War Tech Fighters seeks to combine the Japanese mech fandom with western space games. At best, it is a competent game with inventive mechanics. Though more often it is a somewhat clunky space shooter whose mech implementation bounces between delightfully absurd and annoyingly clunky.
Mechs aside, the core of War Tech Fighters is not far off from other 3D space games. You’re dropped into a large open swath of space and asked to complete a set of objectives. To do this, you’ll engage enemy fighters (both other ships and mechs), overtake enemy installations, gather resources, defend your fleet, and more.
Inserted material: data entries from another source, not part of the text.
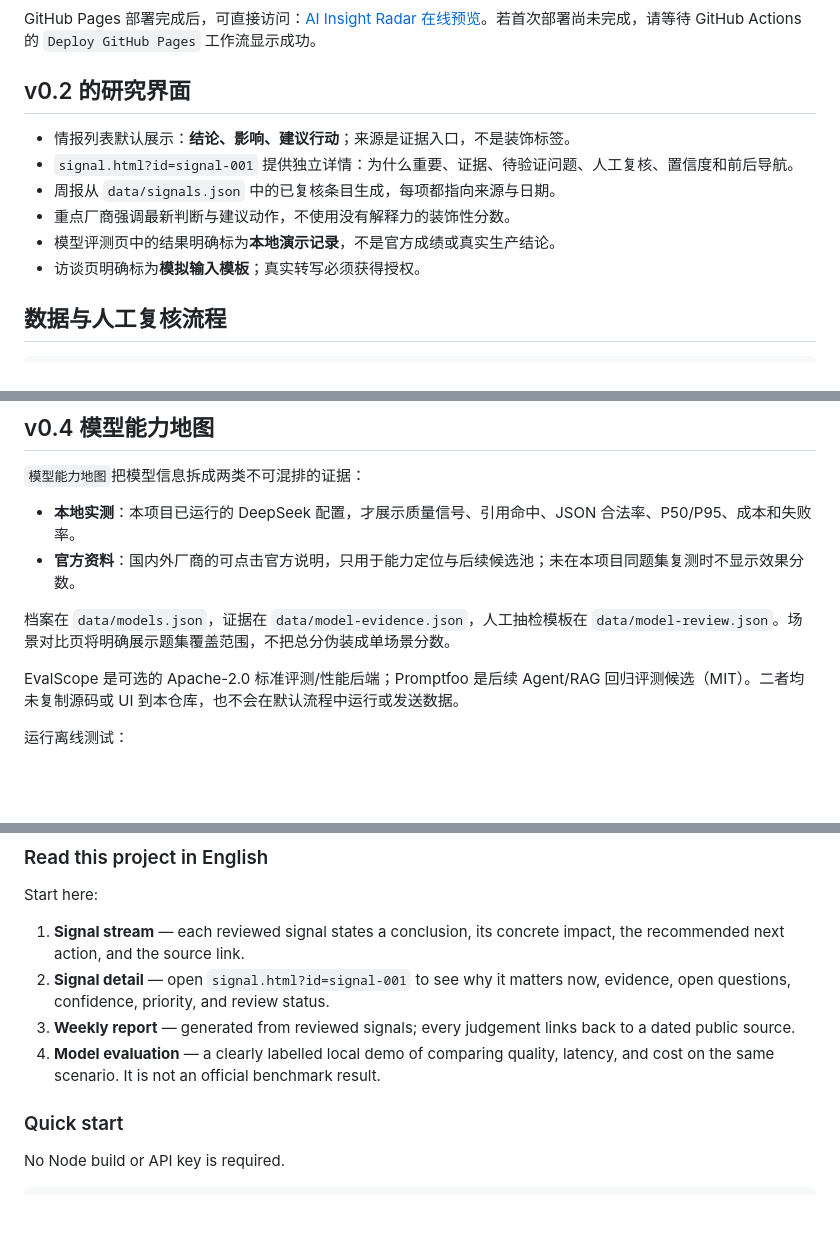
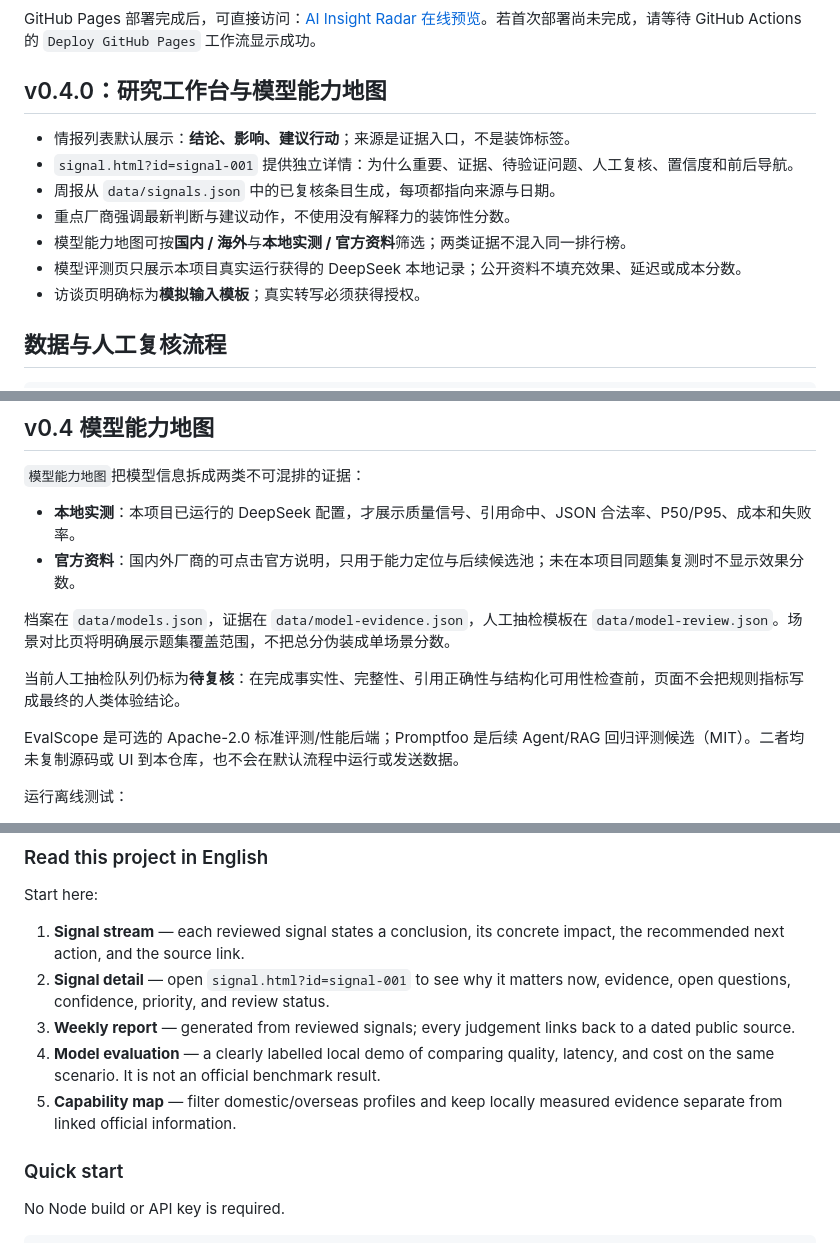
Before and after one commit to Maureen-11/ai-insight-radar, a Markdown page: README.md, 3 parts joined by grey strips. Rendered like a GitHub page; blank space fills up the shorter version.

Commit message:
docs: prepare v0.4 release notes

```diff
--- a/README.md
+++ b/README.md
@@ -24,13 +24,14 @@ python -m http.server 4173
 
 GitHub Pages 部署完成后，可直接访问：[AI Insight Radar 在线预览](https://maureen-11.github.io/ai-insight-radar/)。若首次部署尚未完成，请等待 GitHub Actions 的 `Deploy GitHub Pages` 工作流显示成功。
 
-## v0.2 的研究界面
+## v0.4.0：研究工作台与模型能力地图
 
 - 情报列表默认展示：**结论、影响、建议行动**；来源是证据入口，不是装饰标签。
 - `signal.html?id=signal-001` 提供独立详情：为什么重要、证据、待验证问题、人工复核、置信度和前后导航。
 - 周报从 `data/signals.json` 中的已复核条目生成，每项都指向来源与日期。
 - 重点厂商强调最新判断与建议动作，不使用没有解释力的装饰性分数。
-- 模型评测页中的结果明确标为**本地演示记录**，不是官方成绩或真实生产结论。
+- 模型能力地图可按**国内 / 海外**与**本地实测 / 官方资料**筛选；两类证据不混入同一排行榜。
+- 模型评测页只展示本项目真实运行获得的 DeepSeek 本地记录；公开资料不填充效果、延迟或成本分数。
 - 访谈页明确标为**模拟输入模板**；真实转写必须获得授权。
 
 ## 数据与人工复核流程
@@ -100,6 +101,8 @@ Key 只存在于当前终端会话，不会写入仓库。没有 `--live` 时脚
 
 档案在 `data/models.json`，证据在 `data/model-evidence.json`，人工抽检模板在 `data/model-review.json`。场景对比页将明确展示题集覆盖范围，不把总分伪装成单场景分数。
 
+当前人工抽检队列仍标为**待复核**：在完成事实性、完整性、引用正确性与结构化可用性检查前，页面不会把规则指标写成最终的人类体验结论。
+
 EvalScope 是可选的 Apache-2.0 标准评测/性能后端；Promptfoo 是后续 Agent/RAG 回归评测候选（MIT）。二者均未复制源码或 UI 到本仓库，也不会在默认流程中运行或发送数据。
 
 运行离线测试：
@@ -134,6 +137,7 @@ Start here:
 2. **Signal detail** — open `signal.html?id=signal-001` to see why it matters now, evidence, open questions, confidence, priority, and review status.
 3. **Weekly report** — generated from reviewed signals; every judgement links back to a dated public source.
 4. **Model evaluation** — a clearly labelled local demo of comparing quality, latency, and cost on the same scenario. It is not an official benchmark result.
+5. **Capability map** — filter domestic/overseas profiles and keep locally measured evidence separate from linked official information.
 
 ### Quick start
 
```
Also changed, not shown: other parts of README.md (+2 -0 lines).
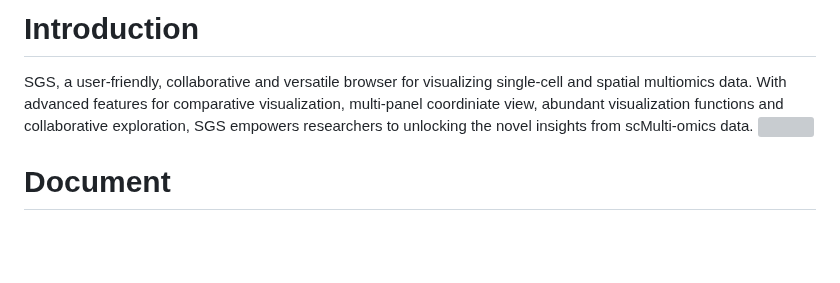
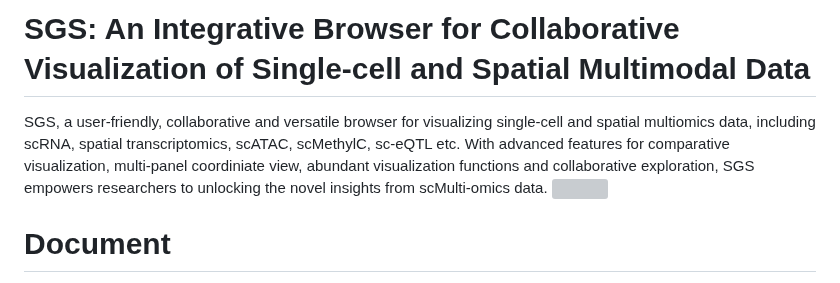
Before and after one commit to fanglu0411/sgs, a Markdown page: README.md, the part around the change. Drawn GitHub-style; blank space fills up the shorter version; grey boxes are pictures that could not be loaded.

```diff
--- a/README.md
+++ b/README.md
@@ -1,6 +1,6 @@
-# Introduction
-
-SGS, a user-friendly, collaborative and versatile browser for visualizing single-cell and spatial multiomics data. With advanced features for comparative visualization, multi-panel coordiniate view, abundant visualization functions and collaborative exploration, SGS empowers researchers to unlocking the novel insights from scMulti-omics data.
+# SGS: An Integrative Browser for Collaborative Visualization of Single-cell and Spatial Multimodal Data
+SGS, a user-friendly, collaborative and versatile browser for visualizing single-cell and spatial multiomics data, including scRNA, spatial transcriptomics, scATAC, scMethylC, sc-eQTL etc.
+With advanced features for comparative visualization, multi-panel coordiniate view, abundant visualization functions and collaborative exploration, SGS empowers researchers to unlocking the novel insights from scMulti-omics data.
 ![](https://sgs.bioinfotoolkits.net/document/assets/home-D-OuhsfI.png)
 
 # Document
```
The left stick controls movement along both the z-axis and the x-axis, while vertical movement along the y-axis is handled with the Y and A buttons. Meanwhile, your pitch and yaw are handled by the right stick. Too many space games fail to offer controls over vertical movement, making your vehicle feel more like an airplane than a spaceship, so I’m always glad to see it included. Your War Tech is also equipped with light and heavy cannons, missiles, a sword, and a shield. For the most part, you’ll rely on your ranged weapons, with your melee options only becoming available when engaging an enemy mech. This is where War Tech Fighters strives to differentiate itself but also where it struggles the most.
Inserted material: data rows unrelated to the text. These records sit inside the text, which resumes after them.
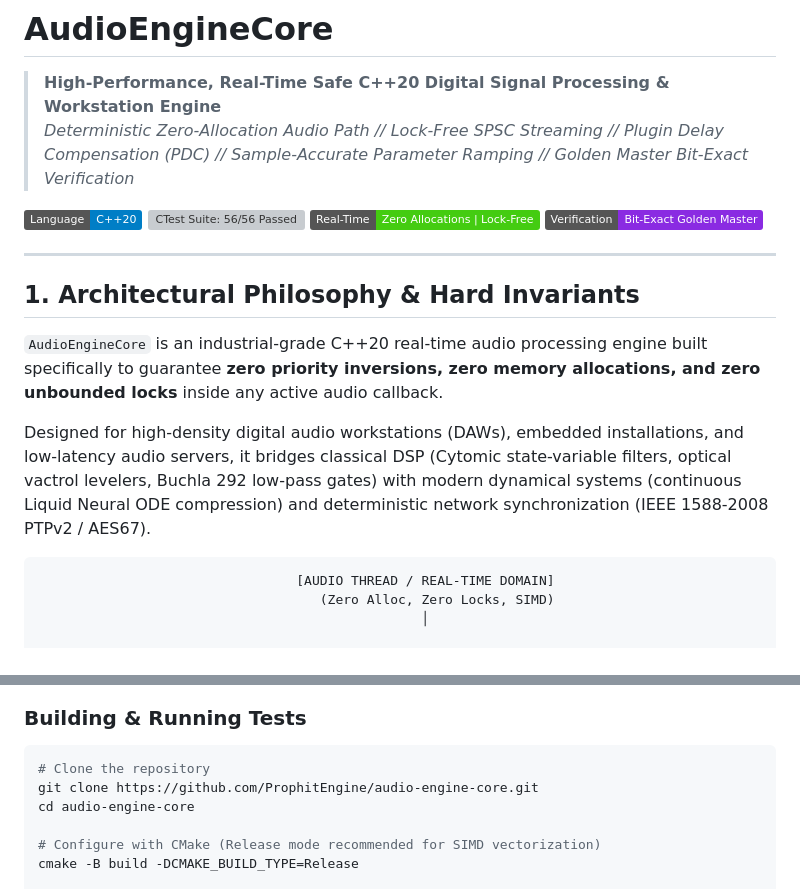
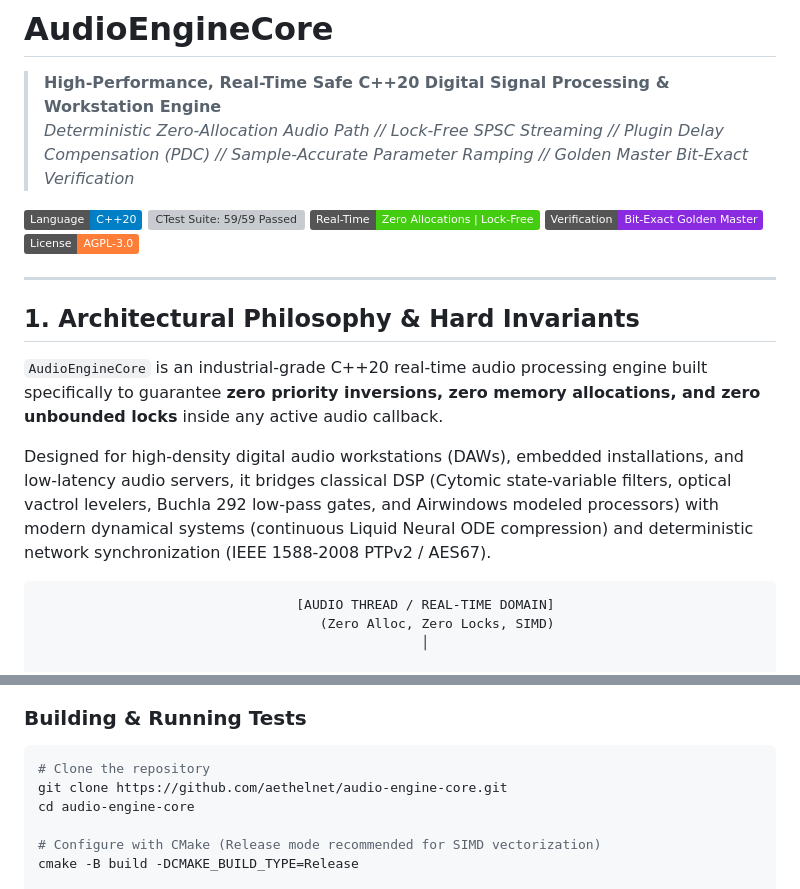
Before and after one commit to aethelnet/audio-engine-core, a Markdown page: README.md, 2 parts joined by grey strips. Rendered like a GitHub page; badges without logos; grey boxes are pictures that could not be loaded.

````diff
--- a/README.md
+++ b/README.md
@@ -4,9 +4,10 @@
 > *Deterministic Zero-Allocation Audio Path // Lock-Free SPSC Streaming // Plugin Delay Compensation (PDC) // Sample-Accurate Parameter Ramping // Golden Master Bit-Exact Verification*
 
 [![Standard: C++20](https://img.shields.io/badge/Language-C%2B%2B20-blue.svg)](#)
-[![CTest Suite: 56/56 Passed](https://img.shields.io/badge/CTest-56%2F56%20Passed%20(100%25)-brightgreen.svg)](#)
+[![CTest Suite: 59/59 Passed](https://img.shields.io/badge/CTest-59%2F59%20Passed%20(100%25)-brightgreen.svg)](#)
 [![Real-Time Safety: Zero Allocations](https://img.shields.io/badge/Real--Time-Zero%20Allocations%20%7C%20Lock--Free-success.svg)](#)
 [![Golden Master: Bit-Exact](https://img.shields.io/badge/Verification-Bit--Exact%20Golden%20Master-blueviolet.svg)](#)
+[![License: AGPL-3.0](https://img.shields.io/badge/License-AGPL--3.0-orange.svg)](LICENSE)
 
 ---
 
@@ -14,7 +15,7 @@
 
 `AudioEngineCore` is an industrial-grade C++20 real-time audio processing engine built specifically to guarantee **zero priority inversions, zero memory allocations, and zero unbounded locks** inside any active audio callback.
 
-Designed for high-density digital audio workstations (DAWs), embedded installations, and low-latency audio servers, it bridges classical DSP (Cytomic state-variable filters, optical vactrol levelers, Buchla 292 low-pass gates) with modern dynamical systems (continuous Liquid Neural ODE compression) and deterministic network synchronization (IEEE 1588-2008 PTPv2 / AES67).
+Designed for high-density digital audio workstations (DAWs), embedded installations, and low-latency audio servers, it bridges classical DSP (Cytomic state-variable filters, optical vactrol levelers, Buchla 292 low-pass gates, and Airwindows modeled processors) with modern dynamical systems (continuous Liquid Neural ODE compression) and deterministic network synchronization (IEEE 1588-2008 PTPv2 / AES67).
 
 ```
                                  [AUDIO THREAD / REAL-TIME DOMAIN]
@@ -117,7 +121,7 @@ $ ./build/audio_tests
 ### Building & Running Tests
 ```bash
 # Clone the repository
-git clone https://github.com/ProphitEngine/audio-engine-core.git
+git clone https://github.com/aethelnet/audio-engine-core.git
 cd audio-engine-core
 
 # Configure with CMake (Release mode recommended for SIMD vectorization)
````
Also changed, not shown: other parts of README.md (+27 -6 lines).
When fighting an enemy mech, you can at any moment choose to switch to close-range combat. This can also be triggered by the enemy. When this happens the camera will shift to an angled view from off to the side of your mech. You can use the stick to dodge left and right while also performing quick and strong attacks and blocking with your shield. Blocking at the perfect time stuns the enemy mech allowing you to get in several hits. Similarly, dodging at the right moment can be strung into a powerful attack. Unfortunately, the response time for inputs while in melee combat is so slow that I was better off guessing than actually reading my opponent's movements. I found that I needed to block prior to the enemy’s attack animation in order to get the correct timing. The mechanics are there, but your mech is just too unresponsive to make proper use of them. It is a shame because this is the primary function that makes your mech feel like a mech and not just a spaceship. The only other unique use of the mech is for quicktime executions. When an enemy is low on health, targeting them and pressing X will trigger a random cinematic execution that will refill some of your mech’s energy, which is used up when attacking or boosting. The executions are oftentimes ridiculous. While coming off as somewhat tongue in cheek, they also demonstrate a love of the absurdity of the genre. There is nothing like seeing your mech perform a flying side kick through space to destroy an enemy spaceship.
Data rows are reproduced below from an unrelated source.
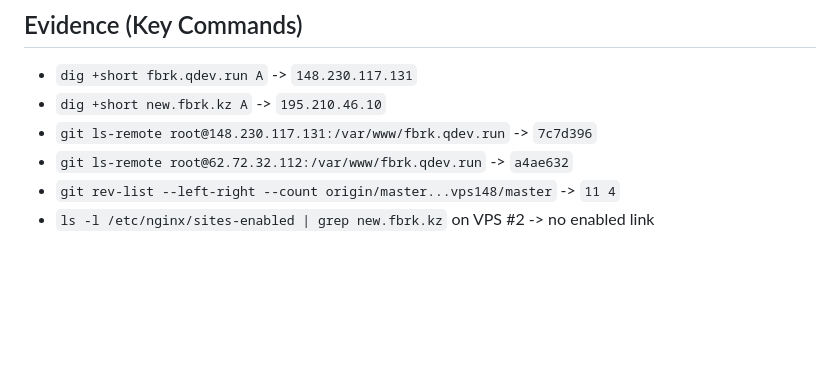
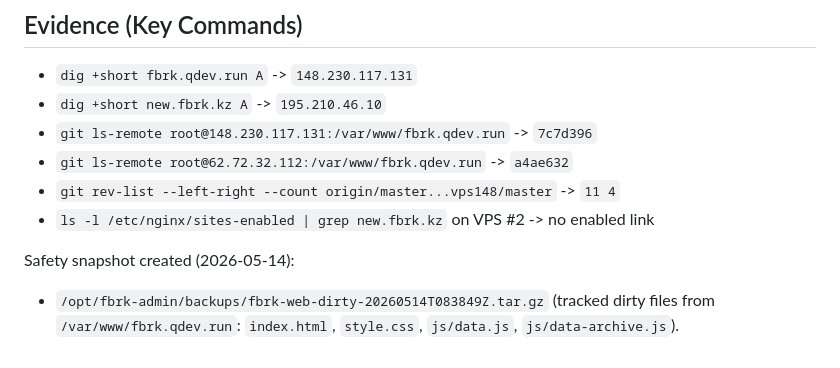
Before and after one commit to belilovsky/fbrk-clone, a Markdown page: docs/audit/NEW_FBRK_STATUS_2026-05-14.md, the part around the change. Rendered like a GitHub page; blank space fills up the shorter version.

Commit message:
docs(status): record vps148 dirty-file safety snapshot

```diff
--- a/docs/audit/NEW_FBRK_STATUS_2026-05-14.md
+++ b/docs/audit/NEW_FBRK_STATUS_2026-05-14.md
@@ -92,3 +92,7 @@ Interpretation: current production code path is split between GitHub and manual
 - `git ls-remote root@62.72.32.112:/var/www/fbrk.qdev.run` -> `a4ae632`
 - `git rev-list --left-right --count origin/master...vps148/master` -> `11 4`
 - `ls -l /etc/nginx/sites-enabled | grep new.fbrk.kz` on VPS #2 -> no enabled link
+
+Safety snapshot created (2026-05-14):
+
+- `/opt/fbrk-admin/backups/fbrk-web-dirty-20260514T083849Z.tar.gz` (tracked dirty files from `/var/www/fbrk.qdev.run`: `index.html`, `style.css`, `js/data.js`, `js/data-archive.js`).
```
There is one other element of War Tech Fighters that is likely to appeal to mech fans far more than any of the actual gameplay. Right from the start, War Tech Fighters puts a huge amount of emphasis on customizing your mech. After finishing the opening mission, you can pick from three starting mechs of different classes, though you can freely swap parts from each of them. Head, chest, arms, legs, and weapons can all be purchased and upgraded as you progress. These not only affect the stats of your mech, but also its appearance. In addition, your mech’s paint job, colors, and texture can all be freely customized.
War Tech Fighters wears its influences on its sleeves, with series like Macross, or rather Robotech in the case of the title, likely serving as a major source of inspiration. Franchises like Gundam and Transformers almost certainly played a part as well. For mech fans, there is certainly something to be said for the customization that War Tech Fighters brings to the table. Beyond that, there is a solid space game that unfortunately doesn’t make the best use of the mechs themselves. If you’re a fan of one or the other, you may lose interest, but as an avid fan of both, I found plenty to enjoy.